Are you prepared for the higher price tag ahead of any tax credits and incentives?
Although some incentives are available in the form of rebates at the point of purchase, federal tax credits are applied the year after you purchase your vehicle – and the credit can only be used to offset the amount of taxes owed. If you don’t owe federal income taxes, you won’t be able to take advantage of the savings.
Can your current electric service panel handle the increased load?
If you live in an older home with 100-amp service, you may need to upgrade to 200-amp service to accommodate a charging station. Keep in mind that, although you won’t be spending money at the gas pump, you’ll see higher energy costs in the form of electricity.
How extensive is the network of charging stations in your area?
Although the number of public high-speed charging stations is experiencing unprecedented growth, they are few and far between in some parts of the country, and there’s no guarantee that a charger will be available or in good working order when you arrive.
If you’ve decided that an electric vehicle is the right choice for you, here’s how to prepare your garage for the new arrival.
Selecting a Charger
Most EVs come with a Level 1 charger at the time of purchase.
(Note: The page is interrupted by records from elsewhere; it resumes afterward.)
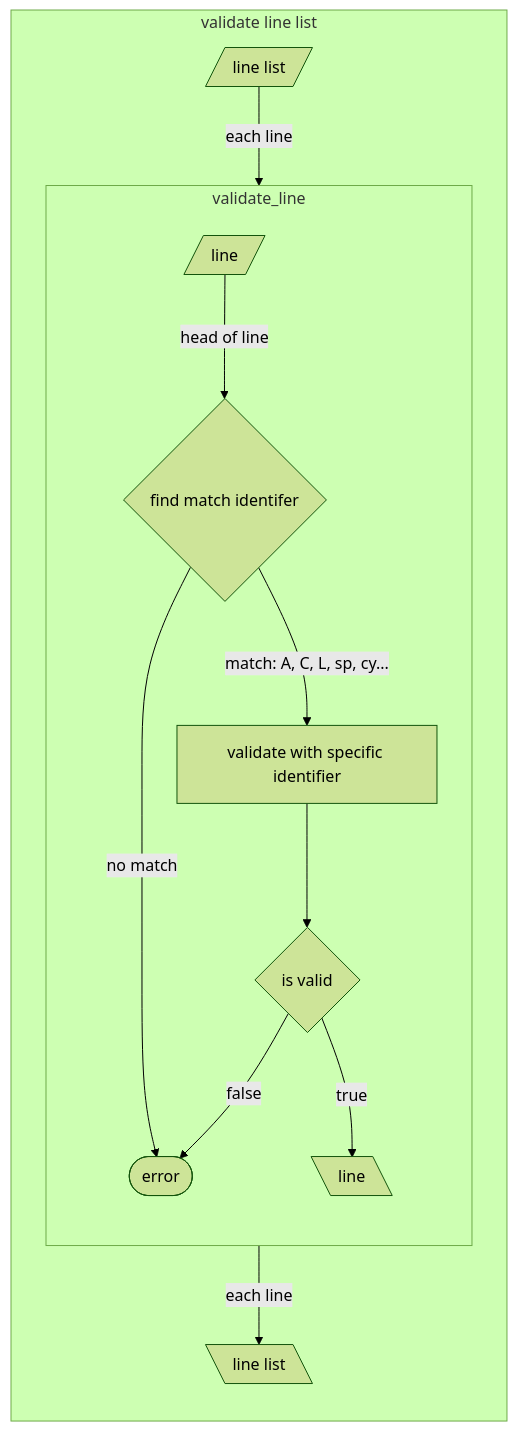
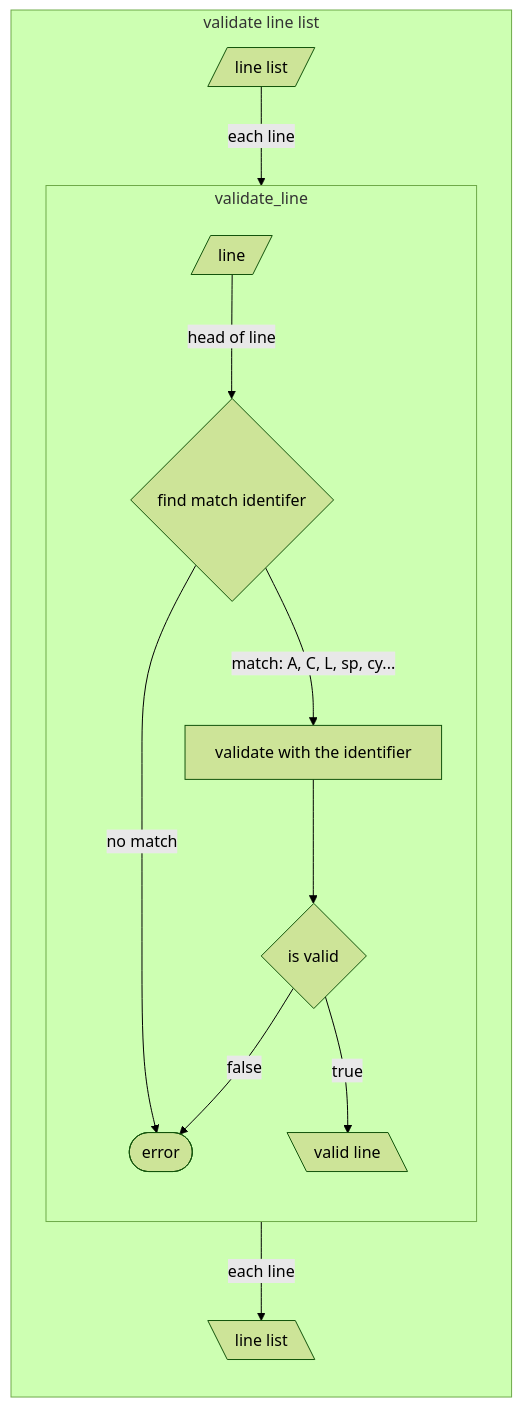
The fourth of 4 diagrams in docs/SequenceDiagrams.md (ikawamuk/weekends_c), drawn with Mermaid (forest theme) before and after one commit. The commit also changed other lines of this file, not shown here.

Commit message:
update mermaid

````diff
--- a/docs/SequenceDiagrams.md
+++ b/docs/SequenceDiagrams.md
@@ -41,18 +41,18 @@
 ```mermaid
 flowchart
 	subgraph validate_line_list [validate line list]
 		direction TB
 		input[/line list/]-->|each line|validate_line
 		subgraph validate_line
 			direction TB
 			vlin[/line/]-->|head of line|if1{find match identifer}
 			if1-->|no match|error
-			if1-->|match: A, C, L, sp, cy...|vl2[validate with specific identifier]
+			if1-->|match: A, C, L, sp, cy...|vl2[validate with the identifier]
 			vl2-->if2{is valid}
-			if2-->|true|vlout[\line\]
+			if2-->|true|vlout[\valid line\]
 			if2-->|false|error
 			error([error])
 		end
 		validate_line-->|each line|output[\line list\]
 	end
 ```
````
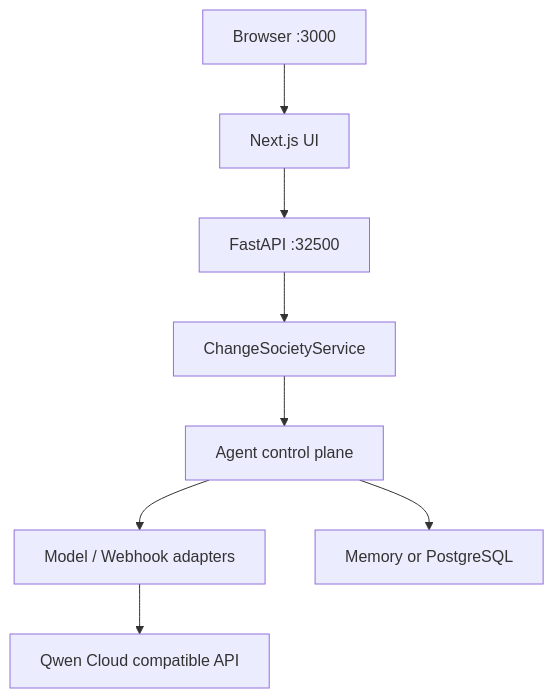
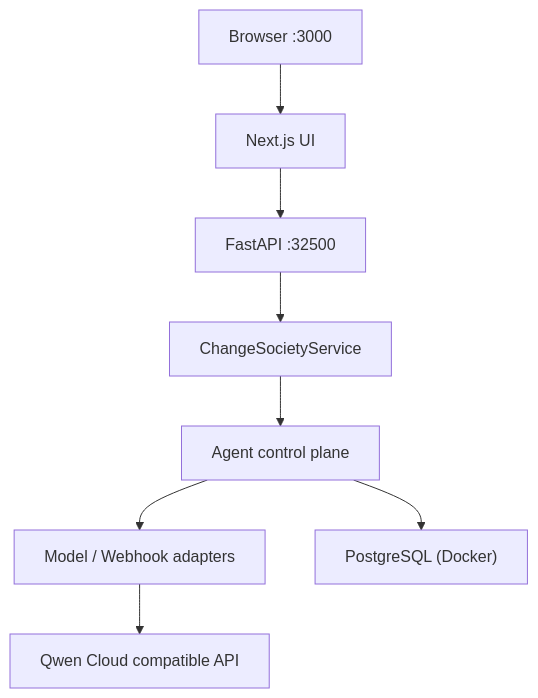
One commit to Sepideh-Asadollahi/AgentCore-Hackathon changed the second of 2 diagrams in README.md. Above: the diagram before and after it, drawn with Mermaid. The commit also changed other lines of this file and 25 other files, not shown here.

````diff
--- a/README.md
+++ b/README.md
@@ -104,10 +153,10 @@
 ```mermaid
 flowchart TB
   Browser["Browser :3000"] --> Next["Next.js UI"]
   Next --> API["FastAPI :32500"]
   API --> SVC["ChangeSocietyService"]
   SVC --> CP["Agent control plane"]
   CP --> ADP["Model / Webhook adapters"]
   ADP --> QW["Qwen Cloud compatible API"]
-  CP --> Store["Memory or PostgreSQL"]
+  CP --> Store["PostgreSQL (Docker)"]
 ```
````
It delivers standard household current and comes equipped with a three-prong plug, which means you won’t need to install a dedicated electric line. However, convenience comes at a price, and that price is the time it takes. If you don’t drive more than 40 to 50 miles each day, an overnight charge should be sufficient.
Level 2 chargers cost between $300 and $1,500, but deliver 240 volts for a full charge in about three hours. You will likely need to enlist the services of a professional electrician to install this type of charging station – and at an additional cost.
If you’ve been meaning to tackle that long-overdue, this could be the perfect time. The electric vehicle itself doesn’t take up any more space than a car with a combustion engine, but you’ll need to factor in the space needed for the charging station and ensure that it’s easily accessible.
Find out whether your electricity provider offers special rate plans or rebates for electric vehicles and related equipment. Some utilities allow you to combine the charge for your vehicle charging station with that of your home, while others require a separate meter. In either case, you’ll find that many utility companies use time-of-use rates, where the cost of electricity is determined by the time of day the energy is used. The rates are typically lowest weekends, holidays and late evening to early morning on weekdays, and higher on weekdays during the afternoon and evening.
Did You Know? Up to 80% of the energy in the battery of an EV is used to power the car.
- Electric vehicles are more affordable than ever, and almost every major automobile manufacturer offers at least one model.
- Factors to consider before purchasing an EV include the average distance you drive each day, the availability of public charging stations, and whether your existing electric panel can accommodate the increased load.
- Check with state and local governments, as well as your dealer, to learn about available rebates and incentives, as some automobile makes are no longer eligible.